··· Provided entries ···

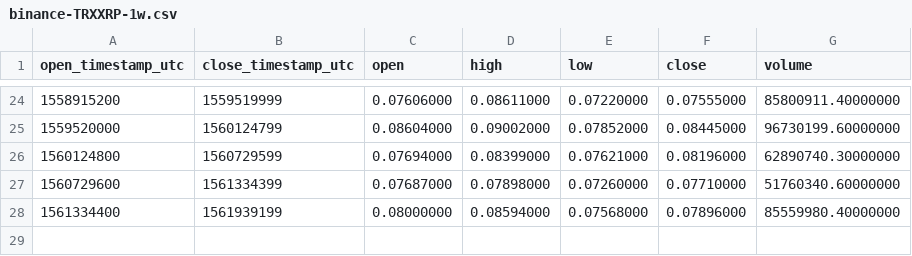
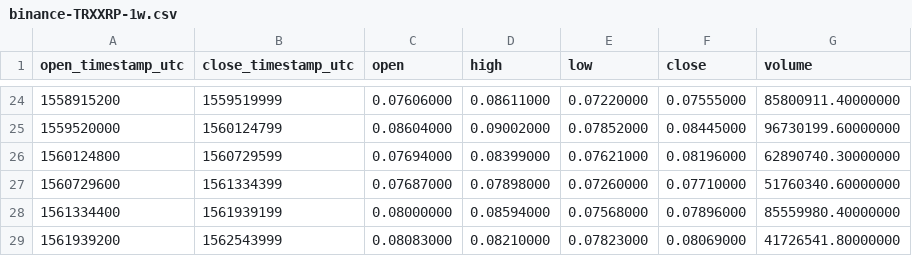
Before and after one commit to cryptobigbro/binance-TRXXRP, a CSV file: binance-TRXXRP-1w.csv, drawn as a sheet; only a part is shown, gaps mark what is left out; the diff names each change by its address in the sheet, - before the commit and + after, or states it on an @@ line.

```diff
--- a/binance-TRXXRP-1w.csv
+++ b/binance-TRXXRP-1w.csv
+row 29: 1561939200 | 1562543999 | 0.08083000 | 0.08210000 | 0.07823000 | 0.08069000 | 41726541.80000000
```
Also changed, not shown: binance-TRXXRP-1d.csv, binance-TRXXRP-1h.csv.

···
··· Provided entries ···

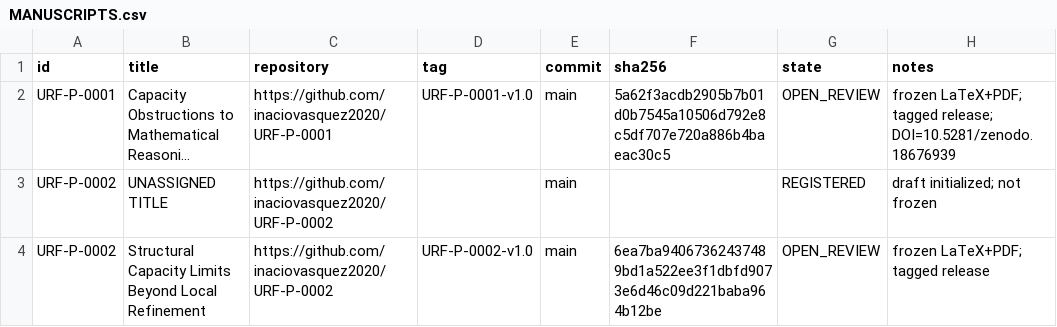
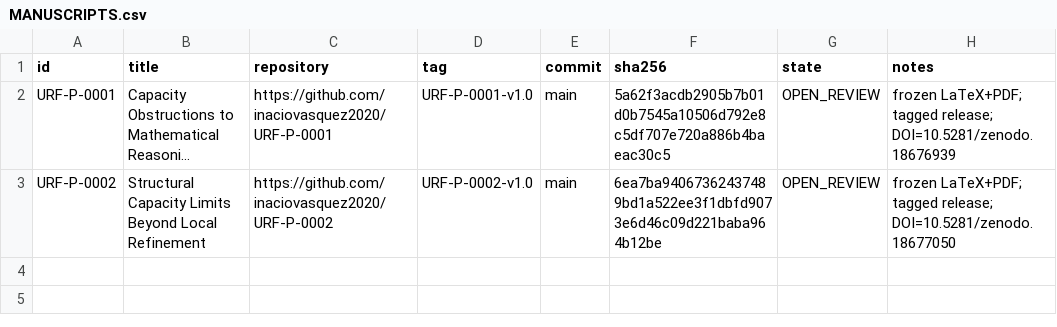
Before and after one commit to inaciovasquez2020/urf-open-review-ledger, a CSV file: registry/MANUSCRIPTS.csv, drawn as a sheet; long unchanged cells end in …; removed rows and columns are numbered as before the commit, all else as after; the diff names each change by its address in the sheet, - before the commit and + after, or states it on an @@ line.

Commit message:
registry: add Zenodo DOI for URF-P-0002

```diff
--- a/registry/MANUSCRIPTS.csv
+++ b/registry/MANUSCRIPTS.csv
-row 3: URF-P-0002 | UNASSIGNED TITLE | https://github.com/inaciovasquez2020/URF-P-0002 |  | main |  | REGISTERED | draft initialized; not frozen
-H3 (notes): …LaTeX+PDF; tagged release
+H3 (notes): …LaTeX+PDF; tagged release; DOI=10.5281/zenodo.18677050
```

···
··· Provided entries ···

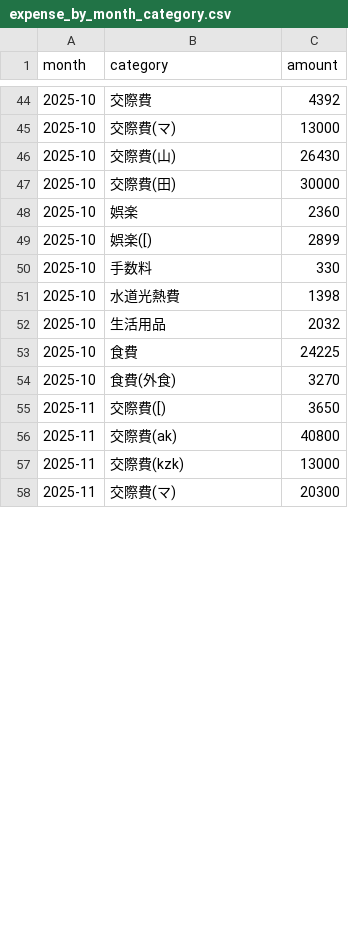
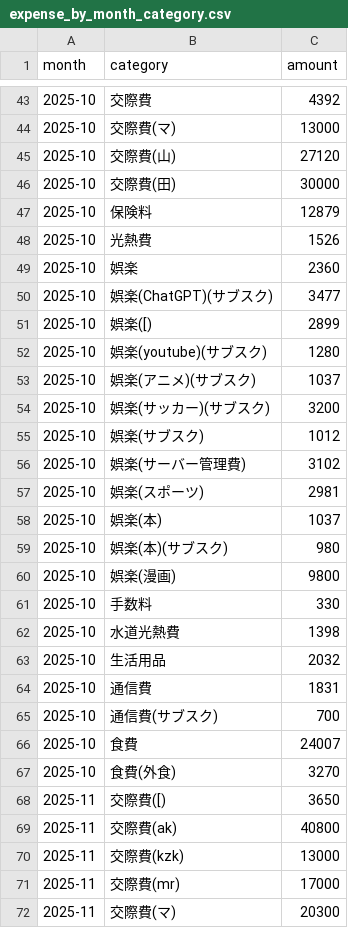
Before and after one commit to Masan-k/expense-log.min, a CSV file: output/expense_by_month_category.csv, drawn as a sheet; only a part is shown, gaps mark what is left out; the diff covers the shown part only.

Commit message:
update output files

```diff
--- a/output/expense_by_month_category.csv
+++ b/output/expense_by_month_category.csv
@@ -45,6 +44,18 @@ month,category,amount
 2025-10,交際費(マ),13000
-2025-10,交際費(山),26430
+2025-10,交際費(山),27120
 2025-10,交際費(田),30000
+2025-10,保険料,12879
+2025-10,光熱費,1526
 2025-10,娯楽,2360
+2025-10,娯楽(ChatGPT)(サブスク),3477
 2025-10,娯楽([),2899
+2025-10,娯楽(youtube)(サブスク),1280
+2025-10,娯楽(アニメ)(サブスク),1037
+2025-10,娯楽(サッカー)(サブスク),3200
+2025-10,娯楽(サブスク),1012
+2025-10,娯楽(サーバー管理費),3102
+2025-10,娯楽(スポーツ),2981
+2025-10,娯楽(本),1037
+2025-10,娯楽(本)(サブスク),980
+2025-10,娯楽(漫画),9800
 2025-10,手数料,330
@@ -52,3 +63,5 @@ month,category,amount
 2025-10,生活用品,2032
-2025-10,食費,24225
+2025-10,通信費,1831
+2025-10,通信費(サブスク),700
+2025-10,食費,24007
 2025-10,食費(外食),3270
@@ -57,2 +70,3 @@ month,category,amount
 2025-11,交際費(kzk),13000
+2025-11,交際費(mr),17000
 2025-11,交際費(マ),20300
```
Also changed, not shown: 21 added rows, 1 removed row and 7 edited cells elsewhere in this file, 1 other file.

···

Work order => How many lines in the listing contain the string "output"? Please answer with the number and no other words.

Your solution => 4